**WHAT YOU SHOULD DO:**
Using the data below, report how many lines hold the word "background". Include nothing else in the reply.

____ RECORDS FOR PROCESSING

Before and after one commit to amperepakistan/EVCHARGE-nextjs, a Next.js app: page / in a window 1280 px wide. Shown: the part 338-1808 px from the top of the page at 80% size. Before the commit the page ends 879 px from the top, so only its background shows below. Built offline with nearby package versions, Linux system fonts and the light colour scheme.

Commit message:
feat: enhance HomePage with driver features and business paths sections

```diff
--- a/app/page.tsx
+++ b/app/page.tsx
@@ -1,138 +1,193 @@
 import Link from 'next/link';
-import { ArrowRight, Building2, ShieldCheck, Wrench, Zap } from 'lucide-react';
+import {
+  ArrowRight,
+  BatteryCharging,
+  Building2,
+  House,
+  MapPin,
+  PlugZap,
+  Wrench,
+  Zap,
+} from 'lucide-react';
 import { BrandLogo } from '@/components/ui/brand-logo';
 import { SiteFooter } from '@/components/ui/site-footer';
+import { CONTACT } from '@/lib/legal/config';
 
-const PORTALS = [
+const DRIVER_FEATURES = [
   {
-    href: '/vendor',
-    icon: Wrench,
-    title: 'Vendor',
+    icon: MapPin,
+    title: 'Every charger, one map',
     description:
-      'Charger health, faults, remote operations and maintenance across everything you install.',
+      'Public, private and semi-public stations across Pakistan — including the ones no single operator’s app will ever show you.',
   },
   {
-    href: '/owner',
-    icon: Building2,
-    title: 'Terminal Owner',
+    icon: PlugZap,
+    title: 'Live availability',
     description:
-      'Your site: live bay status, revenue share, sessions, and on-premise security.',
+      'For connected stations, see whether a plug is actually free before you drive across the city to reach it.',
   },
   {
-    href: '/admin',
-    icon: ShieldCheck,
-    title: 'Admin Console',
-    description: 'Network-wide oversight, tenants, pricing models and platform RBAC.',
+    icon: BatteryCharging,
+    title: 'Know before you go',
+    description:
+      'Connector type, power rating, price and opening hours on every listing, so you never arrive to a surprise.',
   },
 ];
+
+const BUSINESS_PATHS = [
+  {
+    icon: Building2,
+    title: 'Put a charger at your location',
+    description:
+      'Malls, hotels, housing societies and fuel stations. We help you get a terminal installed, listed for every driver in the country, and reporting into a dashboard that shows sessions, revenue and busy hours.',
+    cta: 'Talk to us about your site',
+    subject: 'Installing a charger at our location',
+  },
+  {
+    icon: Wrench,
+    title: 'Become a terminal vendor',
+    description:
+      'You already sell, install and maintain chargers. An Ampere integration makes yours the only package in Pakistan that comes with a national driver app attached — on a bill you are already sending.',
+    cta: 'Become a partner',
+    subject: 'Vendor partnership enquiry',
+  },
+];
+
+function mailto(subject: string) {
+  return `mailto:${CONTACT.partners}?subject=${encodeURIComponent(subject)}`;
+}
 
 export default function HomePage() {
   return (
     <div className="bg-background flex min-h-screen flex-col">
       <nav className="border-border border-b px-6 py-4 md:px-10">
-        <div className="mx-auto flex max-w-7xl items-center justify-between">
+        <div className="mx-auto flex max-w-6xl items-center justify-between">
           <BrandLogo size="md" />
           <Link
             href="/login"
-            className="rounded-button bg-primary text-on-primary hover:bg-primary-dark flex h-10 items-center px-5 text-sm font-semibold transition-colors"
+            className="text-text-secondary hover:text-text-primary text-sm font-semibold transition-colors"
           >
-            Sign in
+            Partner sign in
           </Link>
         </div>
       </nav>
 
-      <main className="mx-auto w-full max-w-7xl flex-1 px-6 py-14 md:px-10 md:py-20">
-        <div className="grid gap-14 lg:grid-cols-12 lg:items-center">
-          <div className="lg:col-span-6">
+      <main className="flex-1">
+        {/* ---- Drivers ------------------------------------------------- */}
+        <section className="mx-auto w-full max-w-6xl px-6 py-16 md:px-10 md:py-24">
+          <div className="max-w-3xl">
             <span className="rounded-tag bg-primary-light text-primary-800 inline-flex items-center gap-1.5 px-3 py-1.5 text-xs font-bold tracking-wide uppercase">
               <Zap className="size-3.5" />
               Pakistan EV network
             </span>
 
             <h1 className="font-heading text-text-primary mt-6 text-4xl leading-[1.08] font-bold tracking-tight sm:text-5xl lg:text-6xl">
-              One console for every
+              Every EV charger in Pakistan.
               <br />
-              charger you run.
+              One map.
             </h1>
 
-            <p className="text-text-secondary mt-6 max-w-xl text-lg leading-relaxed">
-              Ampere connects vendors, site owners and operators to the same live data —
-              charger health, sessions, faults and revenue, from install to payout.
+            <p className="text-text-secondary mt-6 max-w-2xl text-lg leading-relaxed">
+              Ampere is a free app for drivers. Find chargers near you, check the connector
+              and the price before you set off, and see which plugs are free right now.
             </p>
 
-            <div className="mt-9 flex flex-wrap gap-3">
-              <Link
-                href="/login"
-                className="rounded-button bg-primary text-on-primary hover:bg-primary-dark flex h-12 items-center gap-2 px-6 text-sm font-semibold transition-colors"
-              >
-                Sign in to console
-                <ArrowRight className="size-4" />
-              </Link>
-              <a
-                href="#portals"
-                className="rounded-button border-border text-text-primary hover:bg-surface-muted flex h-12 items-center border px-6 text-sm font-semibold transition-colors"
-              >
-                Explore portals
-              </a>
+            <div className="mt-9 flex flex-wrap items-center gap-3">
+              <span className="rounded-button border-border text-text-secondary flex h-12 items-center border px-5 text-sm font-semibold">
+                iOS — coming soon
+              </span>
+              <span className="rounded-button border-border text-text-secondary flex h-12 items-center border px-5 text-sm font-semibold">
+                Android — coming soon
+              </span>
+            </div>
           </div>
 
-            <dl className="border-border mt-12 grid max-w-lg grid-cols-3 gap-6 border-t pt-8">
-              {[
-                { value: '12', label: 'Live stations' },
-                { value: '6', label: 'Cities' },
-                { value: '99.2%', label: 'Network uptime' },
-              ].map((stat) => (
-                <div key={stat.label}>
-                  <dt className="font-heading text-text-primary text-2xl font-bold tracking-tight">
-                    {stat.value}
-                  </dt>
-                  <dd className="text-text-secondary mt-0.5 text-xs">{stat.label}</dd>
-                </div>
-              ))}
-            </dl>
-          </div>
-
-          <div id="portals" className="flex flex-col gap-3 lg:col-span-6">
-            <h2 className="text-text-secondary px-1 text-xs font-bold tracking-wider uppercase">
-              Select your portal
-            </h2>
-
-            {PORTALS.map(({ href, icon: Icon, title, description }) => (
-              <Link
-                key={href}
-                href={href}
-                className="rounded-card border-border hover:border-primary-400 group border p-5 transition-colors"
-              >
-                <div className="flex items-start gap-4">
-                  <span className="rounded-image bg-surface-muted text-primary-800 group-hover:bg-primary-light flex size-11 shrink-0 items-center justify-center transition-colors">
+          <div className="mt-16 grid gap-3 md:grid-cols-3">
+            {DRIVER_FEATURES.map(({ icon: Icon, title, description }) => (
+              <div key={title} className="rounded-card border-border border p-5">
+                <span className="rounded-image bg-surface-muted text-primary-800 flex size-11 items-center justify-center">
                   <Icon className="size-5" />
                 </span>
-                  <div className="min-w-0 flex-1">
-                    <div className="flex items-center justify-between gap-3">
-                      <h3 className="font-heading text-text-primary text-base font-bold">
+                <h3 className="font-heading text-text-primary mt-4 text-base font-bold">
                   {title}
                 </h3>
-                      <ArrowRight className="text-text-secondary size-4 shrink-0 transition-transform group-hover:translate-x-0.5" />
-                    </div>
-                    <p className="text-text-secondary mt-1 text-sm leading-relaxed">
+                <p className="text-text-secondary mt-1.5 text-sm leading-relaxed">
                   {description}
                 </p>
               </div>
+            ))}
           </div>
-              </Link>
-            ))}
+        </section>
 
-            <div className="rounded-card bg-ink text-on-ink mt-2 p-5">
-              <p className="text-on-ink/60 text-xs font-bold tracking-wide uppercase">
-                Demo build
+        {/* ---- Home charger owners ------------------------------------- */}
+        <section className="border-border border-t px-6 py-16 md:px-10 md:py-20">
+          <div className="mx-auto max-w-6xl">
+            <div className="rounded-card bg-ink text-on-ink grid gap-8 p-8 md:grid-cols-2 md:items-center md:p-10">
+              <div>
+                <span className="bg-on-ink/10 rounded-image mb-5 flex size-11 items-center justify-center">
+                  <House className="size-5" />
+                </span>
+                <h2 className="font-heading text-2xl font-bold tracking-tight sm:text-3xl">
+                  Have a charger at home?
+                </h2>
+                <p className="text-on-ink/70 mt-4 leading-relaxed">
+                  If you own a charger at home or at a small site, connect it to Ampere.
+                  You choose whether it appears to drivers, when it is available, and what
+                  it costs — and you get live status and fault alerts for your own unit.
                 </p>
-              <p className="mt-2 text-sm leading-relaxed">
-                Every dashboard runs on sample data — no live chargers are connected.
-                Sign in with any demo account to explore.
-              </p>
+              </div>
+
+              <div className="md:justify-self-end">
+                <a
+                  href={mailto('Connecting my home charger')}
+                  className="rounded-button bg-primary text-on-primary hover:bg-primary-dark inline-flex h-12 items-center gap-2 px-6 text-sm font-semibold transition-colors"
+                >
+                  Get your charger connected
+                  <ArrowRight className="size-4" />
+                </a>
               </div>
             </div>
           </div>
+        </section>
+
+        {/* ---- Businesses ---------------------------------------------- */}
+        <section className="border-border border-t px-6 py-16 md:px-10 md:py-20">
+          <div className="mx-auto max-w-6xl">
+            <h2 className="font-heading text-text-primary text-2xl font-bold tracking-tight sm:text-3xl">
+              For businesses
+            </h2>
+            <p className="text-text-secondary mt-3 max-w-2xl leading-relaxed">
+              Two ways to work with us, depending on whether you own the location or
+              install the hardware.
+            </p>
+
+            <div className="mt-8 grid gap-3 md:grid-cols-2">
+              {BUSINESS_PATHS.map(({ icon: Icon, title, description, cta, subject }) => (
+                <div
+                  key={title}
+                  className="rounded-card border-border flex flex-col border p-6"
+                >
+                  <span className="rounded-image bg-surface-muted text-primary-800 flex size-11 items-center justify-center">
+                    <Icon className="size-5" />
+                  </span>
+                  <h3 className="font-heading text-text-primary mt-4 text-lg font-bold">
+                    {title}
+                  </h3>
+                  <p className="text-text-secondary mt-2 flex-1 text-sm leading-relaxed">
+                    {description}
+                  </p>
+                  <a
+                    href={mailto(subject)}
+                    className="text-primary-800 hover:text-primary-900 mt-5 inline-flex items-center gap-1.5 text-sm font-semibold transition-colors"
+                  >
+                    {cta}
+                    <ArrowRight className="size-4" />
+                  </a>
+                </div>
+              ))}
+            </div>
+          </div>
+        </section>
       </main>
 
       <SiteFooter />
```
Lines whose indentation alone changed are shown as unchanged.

________

**RESPONSE AREA:**
2